## What is needed
Please state the number of lines in the records below that contain the string "logic", and nothing further.

## Supplied information
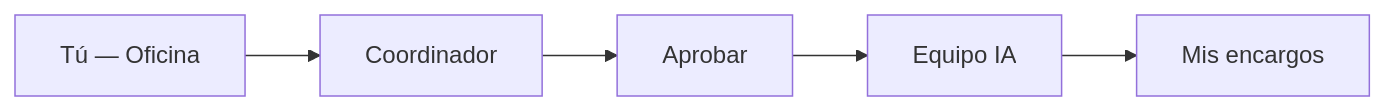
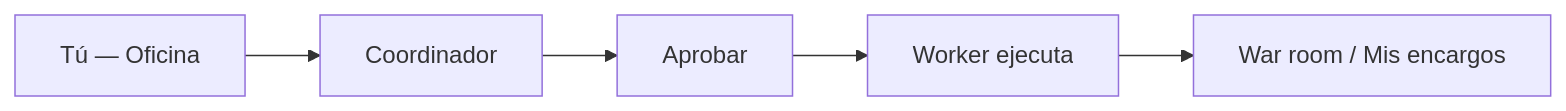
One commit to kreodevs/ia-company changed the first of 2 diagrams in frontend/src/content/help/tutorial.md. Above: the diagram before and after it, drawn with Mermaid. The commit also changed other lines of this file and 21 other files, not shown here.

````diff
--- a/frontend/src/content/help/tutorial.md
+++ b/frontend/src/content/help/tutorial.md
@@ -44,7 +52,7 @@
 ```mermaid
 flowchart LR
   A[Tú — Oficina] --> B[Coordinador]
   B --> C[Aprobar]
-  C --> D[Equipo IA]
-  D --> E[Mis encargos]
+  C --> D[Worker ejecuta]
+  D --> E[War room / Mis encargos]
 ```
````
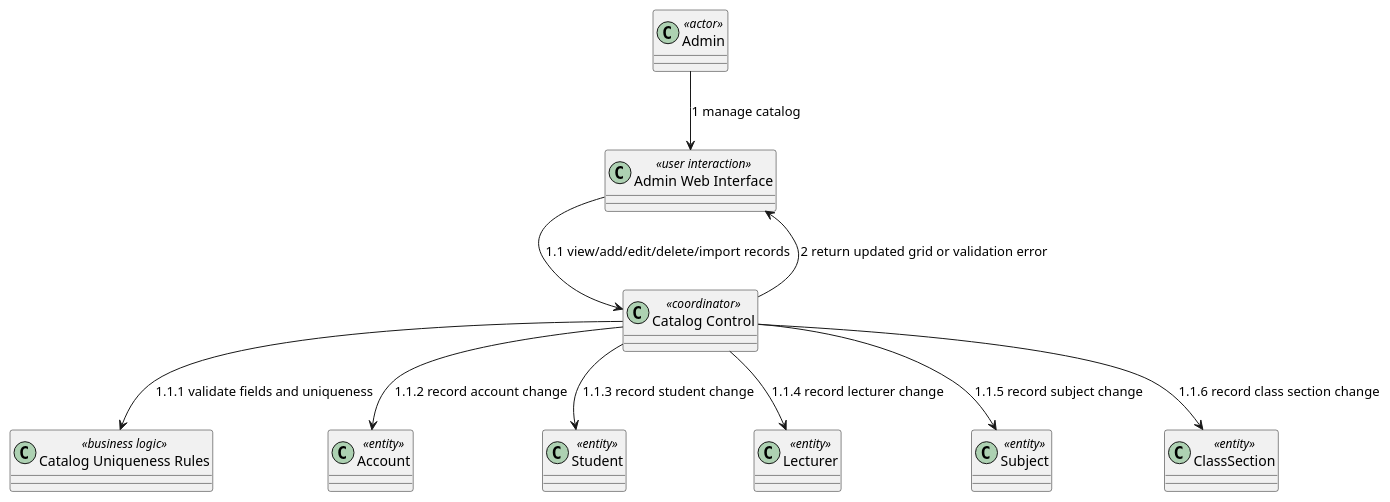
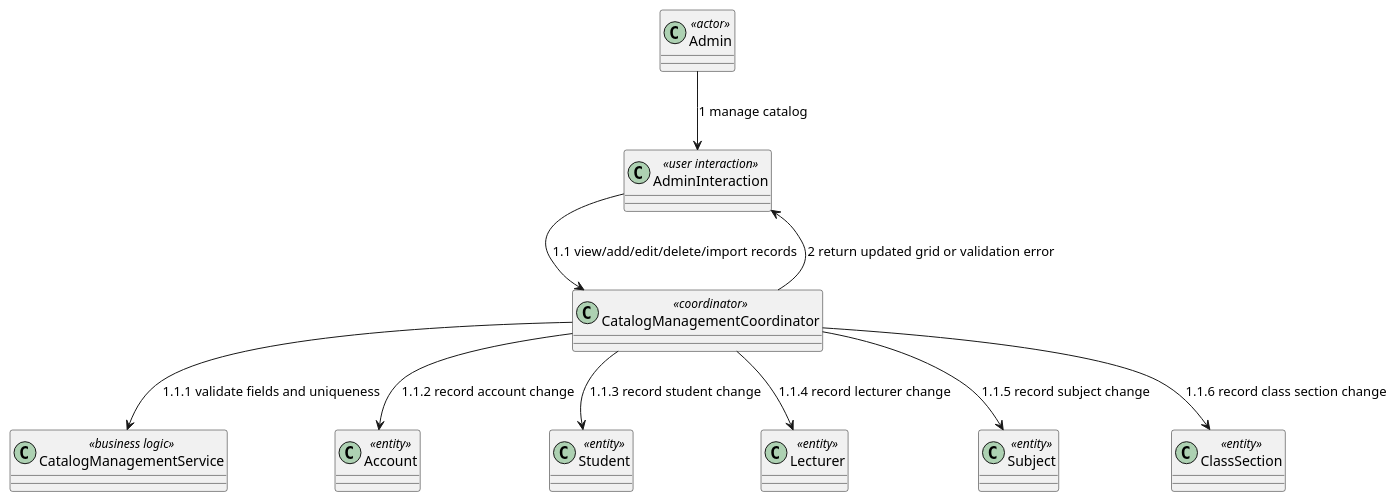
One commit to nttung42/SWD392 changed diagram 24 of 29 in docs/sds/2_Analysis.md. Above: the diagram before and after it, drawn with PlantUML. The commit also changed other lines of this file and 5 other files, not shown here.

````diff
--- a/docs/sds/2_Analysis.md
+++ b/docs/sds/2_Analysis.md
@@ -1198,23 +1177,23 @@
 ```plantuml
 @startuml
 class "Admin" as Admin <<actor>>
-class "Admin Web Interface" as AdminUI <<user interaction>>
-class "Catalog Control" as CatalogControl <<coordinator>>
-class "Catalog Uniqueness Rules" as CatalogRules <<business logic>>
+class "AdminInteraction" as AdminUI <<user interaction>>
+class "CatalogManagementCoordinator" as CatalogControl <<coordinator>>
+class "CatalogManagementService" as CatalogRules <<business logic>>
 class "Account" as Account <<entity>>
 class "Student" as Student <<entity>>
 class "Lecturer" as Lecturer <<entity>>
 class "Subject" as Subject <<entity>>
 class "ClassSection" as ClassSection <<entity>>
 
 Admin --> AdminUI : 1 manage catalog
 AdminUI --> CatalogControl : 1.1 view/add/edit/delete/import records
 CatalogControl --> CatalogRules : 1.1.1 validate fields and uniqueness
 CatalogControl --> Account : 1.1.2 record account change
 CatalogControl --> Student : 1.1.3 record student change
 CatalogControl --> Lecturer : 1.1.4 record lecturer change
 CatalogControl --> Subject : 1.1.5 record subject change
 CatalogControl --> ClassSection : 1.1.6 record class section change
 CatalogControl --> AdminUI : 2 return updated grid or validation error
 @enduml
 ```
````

## Exercise answer
2